The last few months have been rough for all of us with the COVID-19 pandemic and the challenges it has presented to us, for personal and family safety as well as adverse impact on our patients and our practices. Yet we still need to learn new and important things that will allow us to deepen our knowledge and better care for our patients. The May issue of Annals is focused on food allergy, and there are many different articles that will interest and inform you. I wish to call your attention to several of them.
First is a review article by Vicki L. McWilliam, MND, PhD and colleagues who provide an excellent overview of the natural history of tree nut allergy. Tree nuts are common causes of food-related allergic reactions and anaphylaxis. Clinical resolution of tree nut allergy is thought to be low, yet studies of the natural history of tree nut allergy are limited. This review summarizes the available literature regarding tree nut allergy prevalence and natural history and discusses emerging diagnostic and prognostic developments that can inform clinical management.
This month's CME review article by John Andrew Bird, MD and Julia E.M. Upton, MD, MPH describes factors to be considered when contemplating oral food challenges used for the definitive diagnosis of food allergy. Risk and benefit assessment guide the oral food challenge procedure. The conduct of oral food challenges is influenced by multiple factors including age, the specific food to be tested, and the goal of the challenge. This article reinforces special considerations when offering and conducting oral food challenges.
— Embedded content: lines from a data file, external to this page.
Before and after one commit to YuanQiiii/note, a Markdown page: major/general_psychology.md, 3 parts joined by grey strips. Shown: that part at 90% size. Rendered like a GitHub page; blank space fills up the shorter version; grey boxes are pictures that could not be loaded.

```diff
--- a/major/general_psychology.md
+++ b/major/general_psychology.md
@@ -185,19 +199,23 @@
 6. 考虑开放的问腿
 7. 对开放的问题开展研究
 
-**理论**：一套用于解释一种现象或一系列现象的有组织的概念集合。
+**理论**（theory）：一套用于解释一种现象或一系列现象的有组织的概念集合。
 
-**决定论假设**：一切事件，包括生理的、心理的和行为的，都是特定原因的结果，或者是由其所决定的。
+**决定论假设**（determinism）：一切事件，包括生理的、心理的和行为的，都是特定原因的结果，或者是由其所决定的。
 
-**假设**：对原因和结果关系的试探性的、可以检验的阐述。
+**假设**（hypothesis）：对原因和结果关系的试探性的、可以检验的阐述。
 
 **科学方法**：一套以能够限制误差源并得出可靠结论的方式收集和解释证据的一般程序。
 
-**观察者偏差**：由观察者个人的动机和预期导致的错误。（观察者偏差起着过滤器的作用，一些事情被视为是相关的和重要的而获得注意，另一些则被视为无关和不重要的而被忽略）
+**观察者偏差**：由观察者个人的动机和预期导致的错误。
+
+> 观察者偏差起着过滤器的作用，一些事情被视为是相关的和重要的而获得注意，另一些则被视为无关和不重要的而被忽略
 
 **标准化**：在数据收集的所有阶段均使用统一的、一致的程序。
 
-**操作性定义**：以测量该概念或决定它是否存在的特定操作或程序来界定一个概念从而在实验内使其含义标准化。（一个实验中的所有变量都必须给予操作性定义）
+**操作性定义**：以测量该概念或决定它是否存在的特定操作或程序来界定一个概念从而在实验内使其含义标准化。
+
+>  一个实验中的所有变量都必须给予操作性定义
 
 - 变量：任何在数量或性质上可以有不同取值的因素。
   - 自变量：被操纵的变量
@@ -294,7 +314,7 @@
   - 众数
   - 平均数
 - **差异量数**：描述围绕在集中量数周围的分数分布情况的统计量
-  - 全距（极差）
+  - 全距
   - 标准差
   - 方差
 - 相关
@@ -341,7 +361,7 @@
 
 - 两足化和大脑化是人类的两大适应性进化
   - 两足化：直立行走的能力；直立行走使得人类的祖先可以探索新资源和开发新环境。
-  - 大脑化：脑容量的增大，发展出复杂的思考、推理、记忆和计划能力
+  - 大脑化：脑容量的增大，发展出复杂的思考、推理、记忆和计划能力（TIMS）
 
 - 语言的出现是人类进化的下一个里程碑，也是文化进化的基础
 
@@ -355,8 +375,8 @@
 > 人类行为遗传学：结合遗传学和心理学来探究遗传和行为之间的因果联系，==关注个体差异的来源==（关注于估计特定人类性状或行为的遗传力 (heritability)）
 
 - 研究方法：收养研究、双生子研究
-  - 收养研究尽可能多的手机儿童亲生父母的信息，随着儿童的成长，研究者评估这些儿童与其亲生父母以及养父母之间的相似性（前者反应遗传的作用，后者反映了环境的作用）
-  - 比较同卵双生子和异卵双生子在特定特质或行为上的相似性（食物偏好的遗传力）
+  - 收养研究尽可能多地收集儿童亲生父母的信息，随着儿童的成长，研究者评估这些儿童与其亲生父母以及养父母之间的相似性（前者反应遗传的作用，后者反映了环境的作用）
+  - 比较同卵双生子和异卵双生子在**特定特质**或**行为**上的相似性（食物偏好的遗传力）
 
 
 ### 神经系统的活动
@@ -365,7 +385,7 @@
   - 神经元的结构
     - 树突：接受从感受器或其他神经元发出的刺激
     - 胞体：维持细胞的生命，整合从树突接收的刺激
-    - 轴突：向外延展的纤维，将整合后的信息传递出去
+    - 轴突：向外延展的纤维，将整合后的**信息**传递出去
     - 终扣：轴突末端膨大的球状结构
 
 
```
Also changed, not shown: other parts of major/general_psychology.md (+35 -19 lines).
Another feature that we showcase in Annals is our Perspectives. These are short, impactful pieces that provide an evidence-based opinion from the authors on topics of interest and importance to all of us. In particular, I would call your attention to the perspective on fatal food anaphylaxis by Stacy Dorris, MD. The development of a new online national database on food anaphylaxis deaths is presented and its value discussed. I encourage you to read it carefully and to participate if, God forbid, you have had patients in this category.
I hope you have some time to peruse your May edition of the Annals of Allergy, Asthma and Immunology. We want to be supportive in any way possible as we band together to come back from the effects of this pandemic. Let's keep looking out for one another and our collective patient population – it's what we do best!
Gailen D. Marshall, Jr., MD PhD, FACAAI